**Records excerpted from a collection**
____________

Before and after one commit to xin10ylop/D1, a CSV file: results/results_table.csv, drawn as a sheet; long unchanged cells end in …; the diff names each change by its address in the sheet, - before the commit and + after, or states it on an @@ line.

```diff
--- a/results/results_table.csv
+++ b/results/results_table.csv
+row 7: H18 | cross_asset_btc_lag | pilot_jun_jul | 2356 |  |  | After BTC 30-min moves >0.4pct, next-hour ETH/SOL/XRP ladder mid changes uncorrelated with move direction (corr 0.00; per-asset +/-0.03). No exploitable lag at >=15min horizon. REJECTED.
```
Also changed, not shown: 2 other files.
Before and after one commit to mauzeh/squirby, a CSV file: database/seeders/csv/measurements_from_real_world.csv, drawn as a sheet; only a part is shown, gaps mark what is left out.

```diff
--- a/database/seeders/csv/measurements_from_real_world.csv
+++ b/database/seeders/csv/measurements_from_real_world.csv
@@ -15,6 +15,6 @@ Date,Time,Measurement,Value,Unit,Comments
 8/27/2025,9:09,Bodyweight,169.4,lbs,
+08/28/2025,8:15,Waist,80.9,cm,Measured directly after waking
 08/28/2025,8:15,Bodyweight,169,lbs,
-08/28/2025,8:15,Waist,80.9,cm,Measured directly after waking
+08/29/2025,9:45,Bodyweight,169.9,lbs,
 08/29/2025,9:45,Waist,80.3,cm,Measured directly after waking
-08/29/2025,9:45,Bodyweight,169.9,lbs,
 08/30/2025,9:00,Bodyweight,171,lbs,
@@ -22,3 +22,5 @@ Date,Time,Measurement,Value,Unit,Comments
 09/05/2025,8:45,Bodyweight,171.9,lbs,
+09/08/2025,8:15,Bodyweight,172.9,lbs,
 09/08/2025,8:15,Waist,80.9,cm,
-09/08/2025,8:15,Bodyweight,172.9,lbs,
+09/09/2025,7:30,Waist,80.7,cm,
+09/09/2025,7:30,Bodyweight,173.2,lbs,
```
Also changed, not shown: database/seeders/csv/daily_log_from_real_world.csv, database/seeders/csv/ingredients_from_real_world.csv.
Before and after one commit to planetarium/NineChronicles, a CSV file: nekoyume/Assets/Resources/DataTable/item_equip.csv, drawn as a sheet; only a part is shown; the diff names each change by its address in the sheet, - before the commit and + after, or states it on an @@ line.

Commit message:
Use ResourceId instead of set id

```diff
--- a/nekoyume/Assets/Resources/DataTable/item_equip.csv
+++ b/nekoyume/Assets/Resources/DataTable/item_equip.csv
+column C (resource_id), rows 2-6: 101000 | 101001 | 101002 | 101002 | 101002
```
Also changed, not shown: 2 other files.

____________

**Assignment**
Please set down all of the records exactly.

**Output of the exercise**
Before and after one commit to xin10ylop/D1, a CSV file: results/results_table.csv, drawn as a sheet; long unchanged cells end in …; the diff names each change by its address in the sheet, - before the commit and + after, or states it on an @@ line.

```diff
--- a/results/results_table.csv
+++ b/results/results_table.csv
+row 7: H18 | cross_asset_btc_lag | pilot_jun_jul | 2356 |  |  | After BTC 30-min moves >0.4pct, next-hour ETH/SOL/XRP ladder mid changes uncorrelated with move direction (corr 0.00; per-asset +/-0.03). No exploitable lag at >=15min horizon. REJECTED.
```
Also changed, not shown: 2 other files.
Before and after one commit to mauzeh/squirby, a CSV file: database/seeders/csv/measurements_from_real_world.csv, drawn as a sheet; only a part is shown, gaps mark what is left out.

```diff
--- a/database/seeders/csv/measurements_from_real_world.csv
+++ b/database/seeders/csv/measurements_from_real_world.csv
@@ -15,6 +15,6 @@ Date,Time,Measurement,Value,Unit,Comments
 8/27/2025,9:09,Bodyweight,169.4,lbs,
+08/28/2025,8:15,Waist,80.9,cm,Measured directly after waking
 08/28/2025,8:15,Bodyweight,169,lbs,
-08/28/2025,8:15,Waist,80.9,cm,Measured directly after waking
+08/29/2025,9:45,Bodyweight,169.9,lbs,
 08/29/2025,9:45,Waist,80.3,cm,Measured directly after waking
-08/29/2025,9:45,Bodyweight,169.9,lbs,
 08/30/2025,9:00,Bodyweight,171,lbs,
@@ -22,3 +22,5 @@ Date,Time,Measurement,Value,Unit,Comments
 09/05/2025,8:45,Bodyweight,171.9,lbs,
+09/08/2025,8:15,Bodyweight,172.9,lbs,
 09/08/2025,8:15,Waist,80.9,cm,
-09/08/2025,8:15,Bodyweight,172.9,lbs,
+09/09/2025,7:30,Waist,80.7,cm,
+09/09/2025,7:30,Bodyweight,173.2,lbs,
```
Also changed, not shown: database/seeders/csv/daily_log_from_real_world.csv, database/seeders/csv/ingredients_from_real_world.csv.
Before and after one commit to planetarium/NineChronicles, a CSV file: nekoyume/Assets/Resources/DataTable/item_equip.csv, drawn as a sheet; only a part is shown; the diff names each change by its address in the sheet, - before the commit and + after, or states it on an @@ line.

Commit message:
Use ResourceId instead of set id

```diff
--- a/nekoyume/Assets/Resources/DataTable/item_equip.csv
+++ b/nekoyume/Assets/Resources/DataTable/item_equip.csv
+column C (resource_id), rows 2-6: 101000 | 101001 | 101002 | 101002 | 101002
```
Also changed, not shown: 2 other files.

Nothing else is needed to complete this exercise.